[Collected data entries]

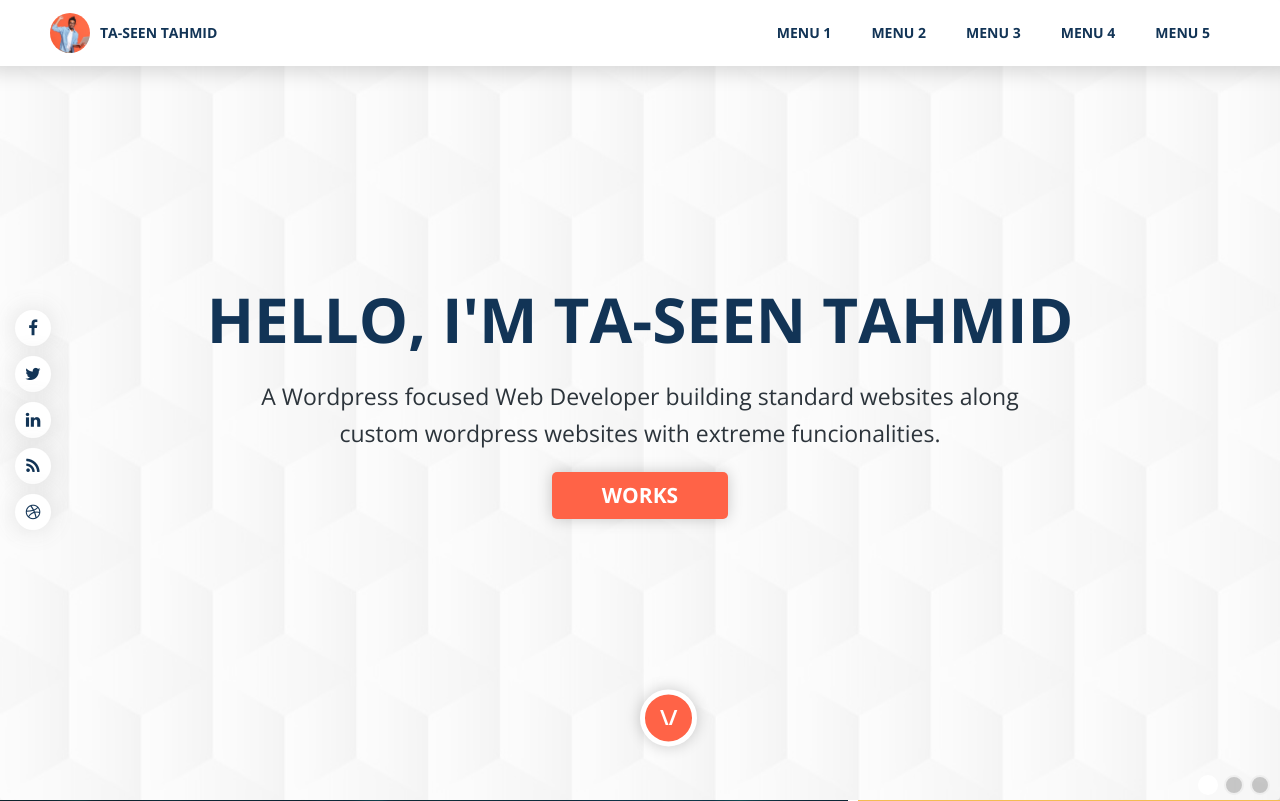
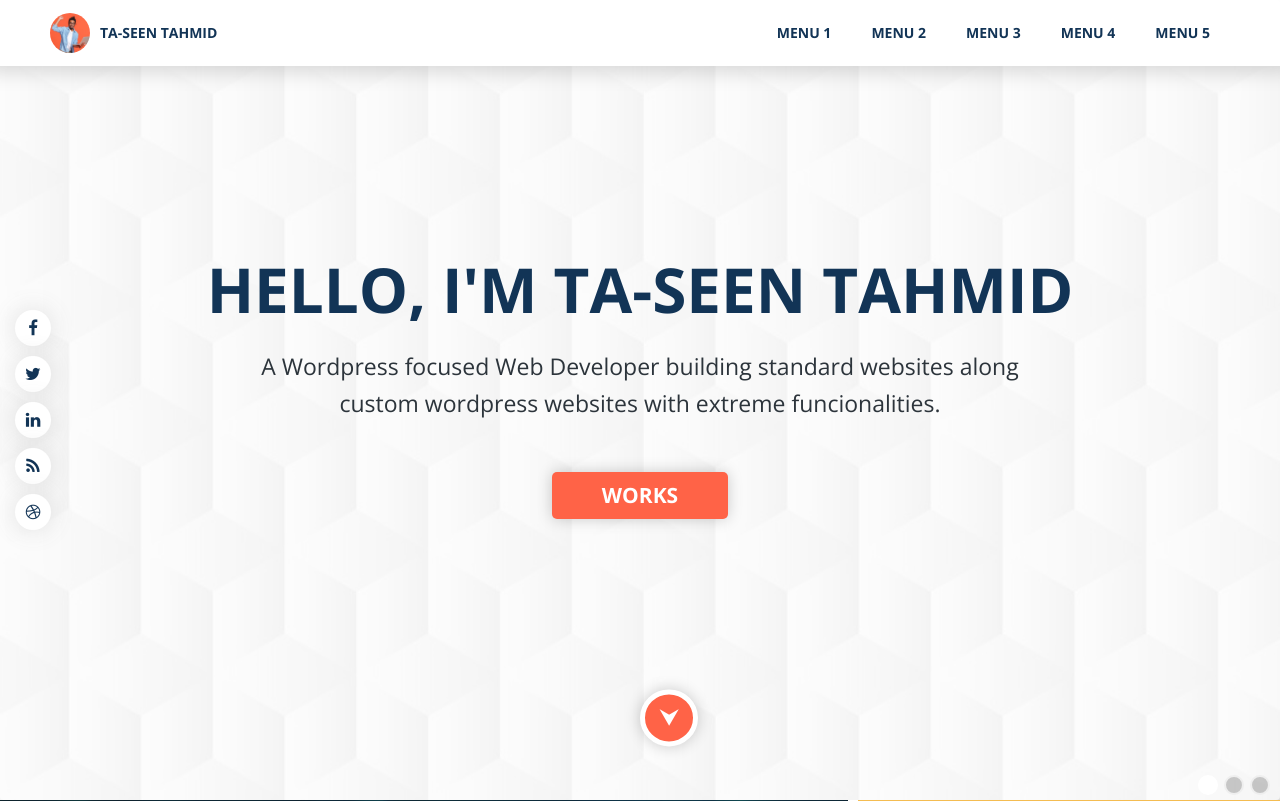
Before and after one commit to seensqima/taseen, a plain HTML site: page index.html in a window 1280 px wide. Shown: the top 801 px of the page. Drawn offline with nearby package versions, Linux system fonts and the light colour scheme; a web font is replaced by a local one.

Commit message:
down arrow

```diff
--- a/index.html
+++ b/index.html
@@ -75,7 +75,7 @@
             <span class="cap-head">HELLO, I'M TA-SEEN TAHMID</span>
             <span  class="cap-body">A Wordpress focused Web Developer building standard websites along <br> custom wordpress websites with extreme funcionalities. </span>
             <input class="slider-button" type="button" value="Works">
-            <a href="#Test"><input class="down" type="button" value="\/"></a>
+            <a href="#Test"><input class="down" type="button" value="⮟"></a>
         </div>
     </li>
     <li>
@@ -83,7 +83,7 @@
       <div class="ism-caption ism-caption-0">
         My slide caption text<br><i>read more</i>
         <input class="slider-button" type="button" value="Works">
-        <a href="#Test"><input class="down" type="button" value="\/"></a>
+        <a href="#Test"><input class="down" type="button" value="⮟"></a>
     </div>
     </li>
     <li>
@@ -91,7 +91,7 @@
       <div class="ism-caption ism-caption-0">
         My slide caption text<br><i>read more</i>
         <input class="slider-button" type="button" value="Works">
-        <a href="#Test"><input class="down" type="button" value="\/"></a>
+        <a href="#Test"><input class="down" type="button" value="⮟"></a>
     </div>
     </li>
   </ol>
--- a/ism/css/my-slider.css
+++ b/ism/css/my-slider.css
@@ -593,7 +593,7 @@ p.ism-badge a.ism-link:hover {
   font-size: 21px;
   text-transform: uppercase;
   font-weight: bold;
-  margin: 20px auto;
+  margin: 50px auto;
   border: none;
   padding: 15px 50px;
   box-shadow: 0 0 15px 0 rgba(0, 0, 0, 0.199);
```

> **WHAT THE TASK REQUIRES**
Print all data above verbatim, except pictures.

> **WRITTEN ANSWER**
Before and after one commit to seensqima/taseen, a plain HTML site: page index.html in a window 1280 px wide. Shown: the top 801 px of the page. Drawn offline with nearby package versions, Linux system fonts and the light colour scheme; a web font is replaced by a local one.

Commit message:
down arrow

```diff
--- a/index.html
+++ b/index.html
@@ -75,7 +75,7 @@
             <span class="cap-head">HELLO, I'M TA-SEEN TAHMID</span>
             <span  class="cap-body">A Wordpress focused Web Developer building standard websites along <br> custom wordpress websites with extreme funcionalities. </span>
             <input class="slider-button" type="button" value="Works">
-            <a href="#Test"><input class="down" type="button" value="\/"></a>
+            <a href="#Test"><input class="down" type="button" value="⮟"></a>
         </div>
     </li>
     <li>
@@ -83,7 +83,7 @@
       <div class="ism-caption ism-caption-0">
         My slide caption text<br><i>read more</i>
         <input class="slider-button" type="button" value="Works">
-        <a href="#Test"><input class="down" type="button" value="\/"></a>
+        <a href="#Test"><input class="down" type="button" value="⮟"></a>
     </div>
     </li>
     <li>
@@ -91,7 +91,7 @@
       <div class="ism-caption ism-caption-0">
         My slide caption text<br><i>read more</i>
         <input class="slider-button" type="button" value="Works">
-        <a href="#Test"><input class="down" type="button" value="\/"></a>
+        <a href="#Test"><input class="down" type="button" value="⮟"></a>
     </div>
     </li>
   </ol>
--- a/ism/css/my-slider.css
+++ b/ism/css/my-slider.css
@@ -593,7 +593,7 @@ p.ism-badge a.ism-link:hover {
   font-size: 21px;
   text-transform: uppercase;
   font-weight: bold;
-  margin: 20px auto;
+  margin: 50px auto;
   border: none;
   padding: 15px 50px;
   box-shadow: 0 0 15px 0 rgba(0, 0, 0, 0.199);
```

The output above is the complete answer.